What is required: Reproduce every line of the material below exactly. No pictures belong in the copy.

:: Records for the task

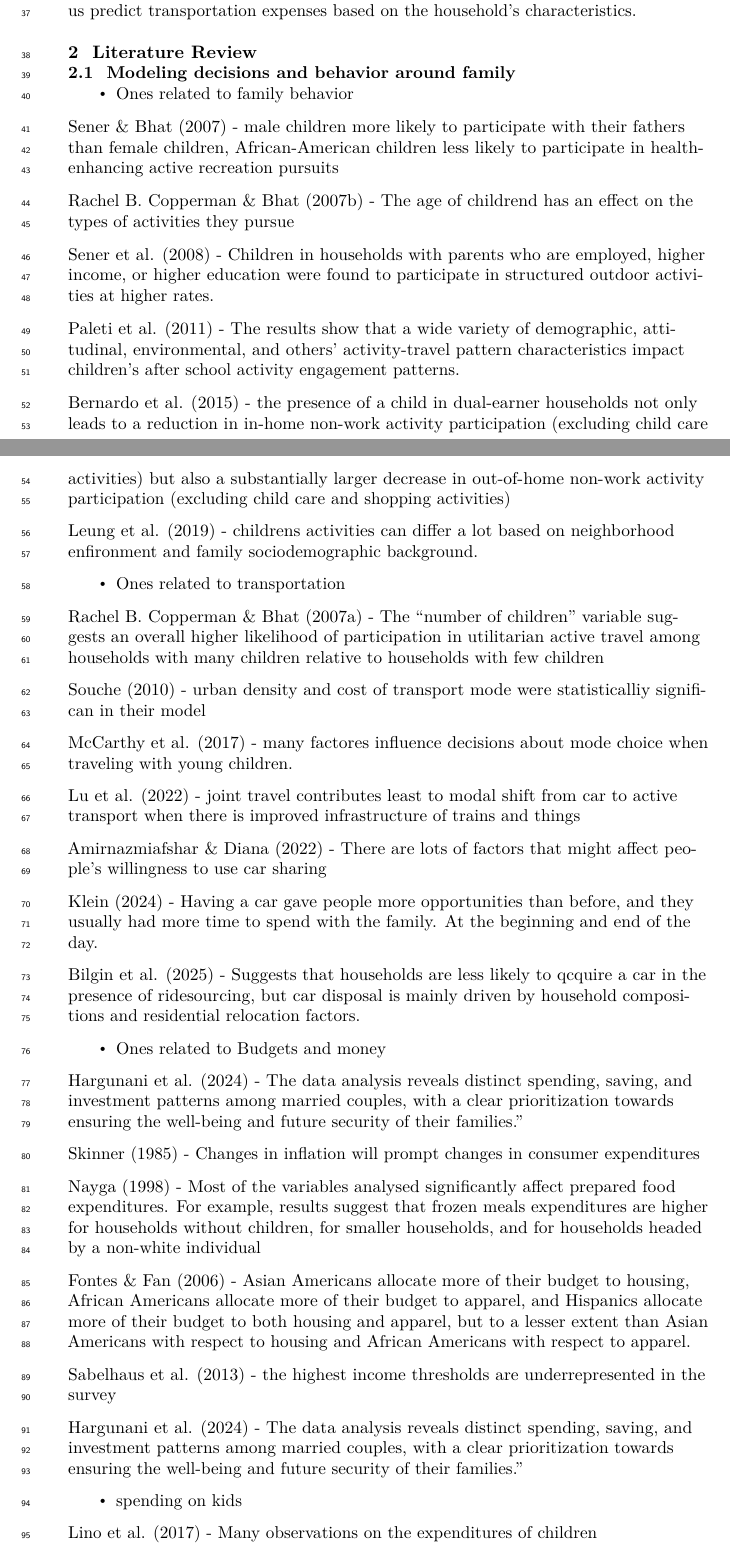
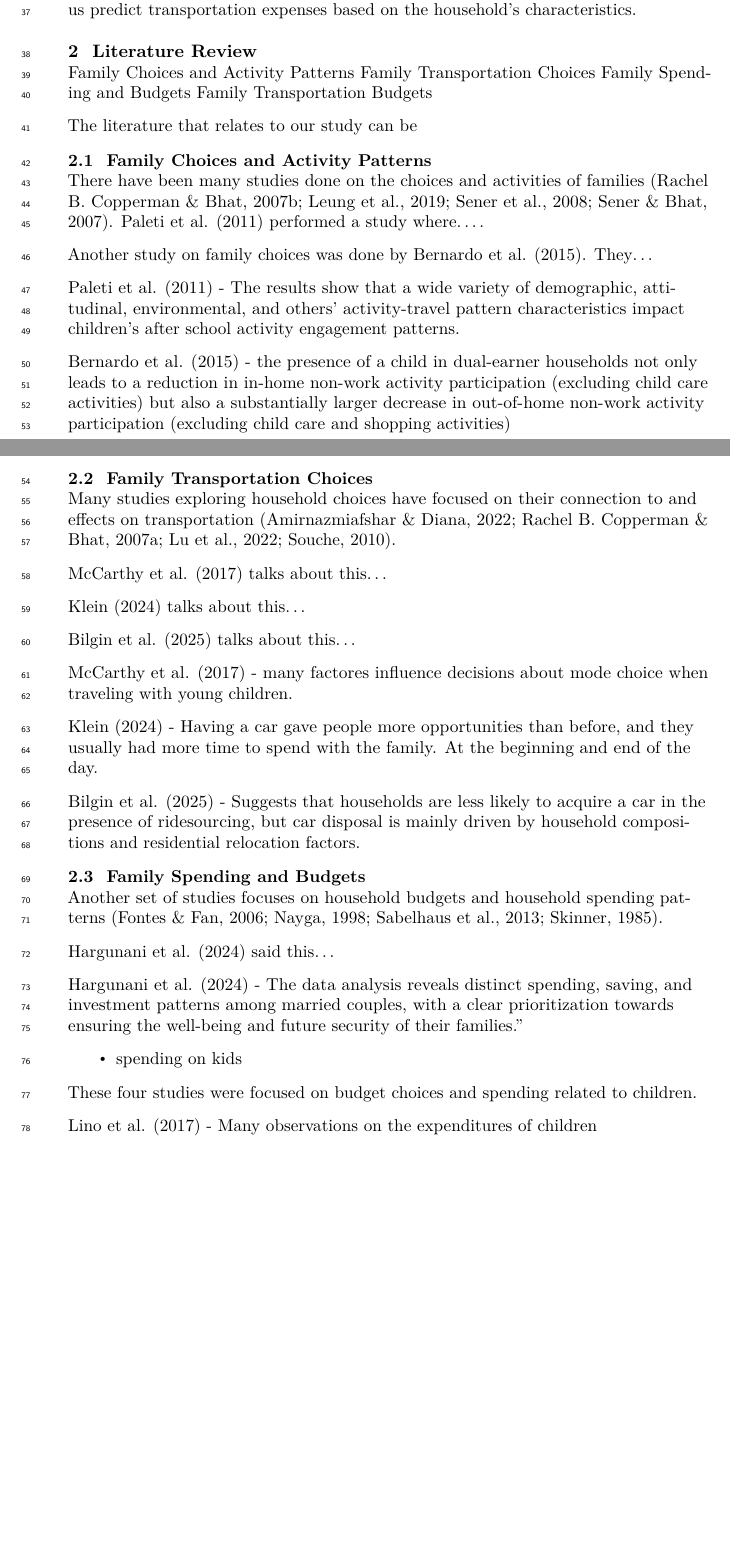
Before and after one commit to KamrynMansfield/transpo_budget_ces, a LaTeX document (_tex/index.tex): two parts of pages 2 and 3 of 6, joined at a grey line, cut so that both start at the same text, the shorter picture padded with empty space. Compiled offline with pdfLaTeX.

Commit message:
Built site for gh-pages

```diff
--- a/_tex/index.tex
+++ b/_tex/index.tex
@@ -261,25 +261,21 @@ transportation expenses based on the household's characteristics.
 
 \section{Literature Review}\label{literature-review}
 
-\subsection{Modeling decisions and behavior around
-family}\label{modeling-decisions-and-behavior-around-family}
+Family Choices and Activity Patterns Family Transportation Choices
+Family Spending and Budgets Family Transportation Budgets
 
-\begin{itemize}
-\tightlist
-\item
-  Ones related to family behavior
-\end{itemize}
+The literature that relates to our study can be
 
-Sener \& Bhat (2007) - male children more likely to participate with
-their fathers than female children, African-American children less
-likely to participate in health-enhancing active recreation pursuits
+\subsection{Family Choices and Activity
+Patterns}\label{family-choices-and-activity-patterns}
 
-Rachel B. Copperman \& Bhat (2007b) - The age of childrend has an effect
-on the types of activities they pursue
+There have been many studies done on the choices and activities of
+families (Rachel B. Copperman \& Bhat, 2007b; Leung et al., 2019; Sener
+et al., 2008; Sener \& Bhat, 2007). Paleti et al. (2011) performed a
+study where\ldots.
 
-Sener et al. (2008) - Children in households with parents who are
-employed, higher income, or higher education were found to participate
-in structured outdoor activities at higher rates.
+Another study on family choices was done by Bernardo et al. (2015).
+They\ldots{}
 
 Paleti et al. (2011) - The results show that a wide variety of
 demographic, attitudinal, environmental, and others' activity-travel
@@ -292,69 +288,40 @@ participation (excluding child care activities) but also a substantially
 larger decrease in out-of-home non-work activity participation
 (excluding child care and shopping activities)
 
-Leung et al. (2019) - childrens activities can differ a lot based on
-neighborhood enfironment and family sociodemographic background.
+\subsection{Family Transportation
+Choices}\label{family-transportation-choices}
 
-\begin{itemize}
-\tightlist
-\item
-  Ones related to transportation
-\end{itemize}
+Many studies exploring household choices have focused on their
+connection to and effects on transportation (Amirnazmiafshar \& Diana,
+2022; Rachel B. Copperman \& Bhat, 2007a; Lu et al., 2022; Souche,
+2010).
 
-Rachel B. Copperman \& Bhat (2007a) - The ``number of children''
-variable suggests an overall higher likelihood of participation in
-utilitarian active travel among households with many children relative
-to households with few children
+McCarthy et al. (2017) talks about this\ldots{}
 
-Souche (2010) - urban density and cost of transport mode were
-statisticalliy significan in their model
+Klein (2024) talks about this\ldots{}
+
+Bilgin et al. (2025) talks about this\ldots{}
 
 McCarthy et al. (2017) - many factores influence decisions about mode
 choice when traveling with young children.
-
-Lu et al. (2022) - joint travel contributes least to modal shift from
-car to active transport when there is improved infrastructure of trains
-and things
-
-Amirnazmiafshar \& Diana (2022) - There are lots of factors that might
-affect people's willingness to use car sharing
 
 Klein (2024) - Having a car gave people more opportunities than before,
 and they usually had more time to spend with the family. At the
 beginning and end of the day.
 
 Bilgin et al. (2025) - Suggests that households are less likely to
-qcquire a car in the presence of ridesourcing, but car disposal is
+acquire a car in the presence of ridesourcing, but car disposal is
 mainly driven by household compositions and residential relocation
 factors.
 
-\begin{itemize}
-\tightlist
-\item
-  Ones related to Budgets and money
-\end{itemize}
+\subsection{Family Spending and
+Budgets}\label{family-spending-and-budgets}
 
-Hargunani et al. (2024) - The data analysis reveals distinct spending,
-saving, and investment patterns among married couples, with a clear
-prioritization towards ensuring the well-being and future security of
-their families.''
+Another set of studies focuses on household budgets and household
+spending patterns (Fontes \& Fan, 2006; Nayga, 1998; Sabelhaus et al.,
+2013; Skinner, 1985).
 
-Skinner (1985) - Changes in inflation will prompt changes in consumer
-expenditures
-
-Nayga (1998) - Most of the variables analysed significantly affect
-prepared food expenditures. For example, results suggest that frozen
-meals expenditures are higher for households without children, for
-smaller households, and for households headed by a non-white individual
-
-Fontes \& Fan (2006) - Asian Americans allocate more of their budget to
-housing, African Americans allocate more of their budget to apparel, and
-Hispanics allocate more of their budget to both housing and apparel, but
-to a lesser extent than Asian Americans with respect to housing and
-African Americans with respect to apparel.
-
-Sabelhaus et al. (2013) - the highest income thresholds are
-underrepresented in the survey
+Hargunani et al. (2024) said this\ldots{}
 
 Hargunani et al. (2024) - The data analysis reveals distinct spending,
 saving, and investment patterns among married couples, with a clear
@@ -366,6 +333,9 @@ their families.''
 \item
   spending on kids
 \end{itemize}
+
+These four studies were focused on budget choices and spending related
+to children.
 
 Lino et al. (2017) - Many observations on the expenditures of children
 
```
Also changed, not shown: index.pdf, _tex/index.tex (7 more changed lines), 7 other files.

::::

Reply to the task:
Before and after one commit to KamrynMansfield/transpo_budget_ces, a LaTeX document (_tex/index.tex): two parts of pages 2 and 3 of 6, joined at a grey line, cut so that both start at the same text, the shorter picture padded with empty space. Compiled offline with pdfLaTeX.

Commit message:
Built site for gh-pages

```diff
--- a/_tex/index.tex
+++ b/_tex/index.tex
@@ -261,25 +261,21 @@ transportation expenses based on the household's characteristics.
 
 \section{Literature Review}\label{literature-review}
 
-\subsection{Modeling decisions and behavior around
-family}\label{modeling-decisions-and-behavior-around-family}
+Family Choices and Activity Patterns Family Transportation Choices
+Family Spending and Budgets Family Transportation Budgets
 
-\begin{itemize}
-\tightlist
-\item
-  Ones related to family behavior
-\end{itemize}
+The literature that relates to our study can be
 
-Sener \& Bhat (2007) - male children more likely to participate with
-their fathers than female children, African-American children less
-likely to participate in health-enhancing active recreation pursuits
+\subsection{Family Choices and Activity
+Patterns}\label{family-choices-and-activity-patterns}
 
-Rachel B. Copperman \& Bhat (2007b) - The age of childrend has an effect
-on the types of activities they pursue
+There have been many studies done on the choices and activities of
+families (Rachel B. Copperman \& Bhat, 2007b; Leung et al., 2019; Sener
+et al., 2008; Sener \& Bhat, 2007). Paleti et al. (2011) performed a
+study where\ldots.
 
-Sener et al. (2008) - Children in households with parents who are
-employed, higher income, or higher education were found to participate
-in structured outdoor activities at higher rates.
+Another study on family choices was done by Bernardo et al. (2015).
+They\ldots{}
 
 Paleti et al. (2011) - The results show that a wide variety of
 demographic, attitudinal, environmental, and others' activity-travel
@@ -292,69 +288,40 @@ participation (excluding child care activities) but also a substantially
 larger decrease in out-of-home non-work activity participation
 (excluding child care and shopping activities)
 
-Leung et al. (2019) - childrens activities can differ a lot based on
-neighborhood enfironment and family sociodemographic background.
+\subsection{Family Transportation
+Choices}\label{family-transportation-choices}
 
-\begin{itemize}
-\tightlist
-\item
-  Ones related to transportation
-\end{itemize}
+Many studies exploring household choices have focused on their
+connection to and effects on transportation (Amirnazmiafshar \& Diana,
+2022; Rachel B. Copperman \& Bhat, 2007a; Lu et al., 2022; Souche,
+2010).
 
-Rachel B. Copperman \& Bhat (2007a) - The ``number of children''
-variable suggests an overall higher likelihood of participation in
-utilitarian active travel among households with many children relative
-to households with few children
+McCarthy et al. (2017) talks about this\ldots{}
 
-Souche (2010) - urban density and cost of transport mode were
-statisticalliy significan in their model
+Klein (2024) talks about this\ldots{}
+
+Bilgin et al. (2025) talks about this\ldots{}
 
 McCarthy et al. (2017) - many factores influence decisions about mode
 choice when traveling with young children.
-
-Lu et al. (2022) - joint travel contributes least to modal shift from
-car to active transport when there is improved infrastructure of trains
-and things
-
-Amirnazmiafshar \& Diana (2022) - There are lots of factors that might
-affect people's willingness to use car sharing
 
 Klein (2024) - Having a car gave people more opportunities than before,
 and they usually had more time to spend with the family. At the
 beginning and end of the day.
 
 Bilgin et al. (2025) - Suggests that households are less likely to
-qcquire a car in the presence of ridesourcing, but car disposal is
+acquire a car in the presence of ridesourcing, but car disposal is
 mainly driven by household compositions and residential relocation
 factors.
 
-\begin{itemize}
-\tightlist
-\item
-  Ones related to Budgets and money
-\end{itemize}
+\subsection{Family Spending and
+Budgets}\label{family-spending-and-budgets}
 
-Hargunani et al. (2024) - The data analysis reveals distinct spending,
-saving, and investment patterns among married couples, with a clear
-prioritization towards ensuring the well-being and future security of
-their families.''
+Another set of studies focuses on household budgets and household
+spending patterns (Fontes \& Fan, 2006; Nayga, 1998; Sabelhaus et al.,
+2013; Skinner, 1985).
 
-Skinner (1985) - Changes in inflation will prompt changes in consumer
-expenditures
-
-Nayga (1998) - Most of the variables analysed significantly affect
-prepared food expenditures. For example, results suggest that frozen
-meals expenditures are higher for households without children, for
-smaller households, and for households headed by a non-white individual
-
-Fontes \& Fan (2006) - Asian Americans allocate more of their budget to
-housing, African Americans allocate more of their budget to apparel, and
-Hispanics allocate more of their budget to both housing and apparel, but
-to a lesser extent than Asian Americans with respect to housing and
-African Americans with respect to apparel.
-
-Sabelhaus et al. (2013) - the highest income thresholds are
-underrepresented in the survey
+Hargunani et al. (2024) said this\ldots{}
 
 Hargunani et al. (2024) - The data analysis reveals distinct spending,
 saving, and investment patterns among married couples, with a clear
@@ -366,6 +333,9 @@ their families.''
 \item
   spending on kids
 \end{itemize}
+
+These four studies were focused on budget choices and spending related
+to children.
 
 Lino et al. (2017) - Many observations on the expenditures of children
 
```
Also changed, not shown: index.pdf, _tex/index.tex (7 more changed lines), 7 other files.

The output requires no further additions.